Exercise details → All of the entries must be duplicated exactly.

Information supplied →
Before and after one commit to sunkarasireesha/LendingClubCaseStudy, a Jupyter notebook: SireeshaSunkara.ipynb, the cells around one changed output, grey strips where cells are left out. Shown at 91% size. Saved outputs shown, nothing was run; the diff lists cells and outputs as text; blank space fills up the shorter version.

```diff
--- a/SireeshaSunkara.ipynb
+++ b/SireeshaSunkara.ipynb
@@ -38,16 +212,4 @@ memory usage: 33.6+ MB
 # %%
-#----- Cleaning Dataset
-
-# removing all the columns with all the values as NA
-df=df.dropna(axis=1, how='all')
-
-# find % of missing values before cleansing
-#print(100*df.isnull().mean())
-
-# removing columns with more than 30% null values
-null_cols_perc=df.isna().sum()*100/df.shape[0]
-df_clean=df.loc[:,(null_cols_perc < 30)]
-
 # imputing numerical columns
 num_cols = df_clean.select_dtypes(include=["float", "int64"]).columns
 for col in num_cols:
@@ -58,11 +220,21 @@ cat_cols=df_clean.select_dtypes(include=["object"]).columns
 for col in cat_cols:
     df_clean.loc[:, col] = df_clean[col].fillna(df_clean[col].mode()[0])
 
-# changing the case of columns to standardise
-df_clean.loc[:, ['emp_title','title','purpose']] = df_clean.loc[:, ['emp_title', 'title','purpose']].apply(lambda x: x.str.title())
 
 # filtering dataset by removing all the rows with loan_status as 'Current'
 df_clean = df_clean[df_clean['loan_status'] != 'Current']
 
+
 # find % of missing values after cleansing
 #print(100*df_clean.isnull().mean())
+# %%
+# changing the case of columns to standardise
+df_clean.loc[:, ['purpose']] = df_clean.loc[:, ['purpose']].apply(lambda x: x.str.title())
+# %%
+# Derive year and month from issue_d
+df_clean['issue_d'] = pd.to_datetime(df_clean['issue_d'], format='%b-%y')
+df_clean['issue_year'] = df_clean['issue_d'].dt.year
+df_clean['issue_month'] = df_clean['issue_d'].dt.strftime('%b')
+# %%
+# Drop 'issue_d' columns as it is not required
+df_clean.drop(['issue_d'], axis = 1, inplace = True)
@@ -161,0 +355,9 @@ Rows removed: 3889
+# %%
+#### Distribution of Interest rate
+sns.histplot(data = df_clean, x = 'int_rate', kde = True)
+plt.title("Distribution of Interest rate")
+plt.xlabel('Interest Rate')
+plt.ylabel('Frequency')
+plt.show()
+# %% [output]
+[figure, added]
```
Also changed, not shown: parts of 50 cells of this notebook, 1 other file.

Your response →
Before and after one commit to sunkarasireesha/LendingClubCaseStudy, a Jupyter notebook: SireeshaSunkara.ipynb, the cells around one changed output, grey strips where cells are left out. Shown at 91% size. Saved outputs shown, nothing was run; the diff lists cells and outputs as text; blank space fills up the shorter version.

```diff
--- a/SireeshaSunkara.ipynb
+++ b/SireeshaSunkara.ipynb
@@ -38,16 +212,4 @@ memory usage: 33.6+ MB
 # %%
-#----- Cleaning Dataset
-
-# removing all the columns with all the values as NA
-df=df.dropna(axis=1, how='all')
-
-# find % of missing values before cleansing
-#print(100*df.isnull().mean())
-
-# removing columns with more than 30% null values
-null_cols_perc=df.isna().sum()*100/df.shape[0]
-df_clean=df.loc[:,(null_cols_perc < 30)]
-
 # imputing numerical columns
 num_cols = df_clean.select_dtypes(include=["float", "int64"]).columns
 for col in num_cols:
@@ -58,11 +220,21 @@ cat_cols=df_clean.select_dtypes(include=["object"]).columns
 for col in cat_cols:
     df_clean.loc[:, col] = df_clean[col].fillna(df_clean[col].mode()[0])
 
-# changing the case of columns to standardise
-df_clean.loc[:, ['emp_title','title','purpose']] = df_clean.loc[:, ['emp_title', 'title','purpose']].apply(lambda x: x.str.title())
 
 # filtering dataset by removing all the rows with loan_status as 'Current'
 df_clean = df_clean[df_clean['loan_status'] != 'Current']
 
+
 # find % of missing values after cleansing
 #print(100*df_clean.isnull().mean())
+# %%
+# changing the case of columns to standardise
+df_clean.loc[:, ['purpose']] = df_clean.loc[:, ['purpose']].apply(lambda x: x.str.title())
+# %%
+# Derive year and month from issue_d
+df_clean['issue_d'] = pd.to_datetime(df_clean['issue_d'], format='%b-%y')
+df_clean['issue_year'] = df_clean['issue_d'].dt.year
+df_clean['issue_month'] = df_clean['issue_d'].dt.strftime('%b')
+# %%
+# Drop 'issue_d' columns as it is not required
+df_clean.drop(['issue_d'], axis = 1, inplace = True)
@@ -161,0 +355,9 @@ Rows removed: 3889
+# %%
+#### Distribution of Interest rate
+sns.histplot(data = df_clean, x = 'int_rate', kde = True)
+plt.title("Distribution of Interest rate")
+plt.xlabel('Interest Rate')
+plt.ylabel('Frequency')
+plt.show()
+# %% [output]
+[figure, added]
```
Also changed, not shown: parts of 50 cells of this notebook, 1 other file.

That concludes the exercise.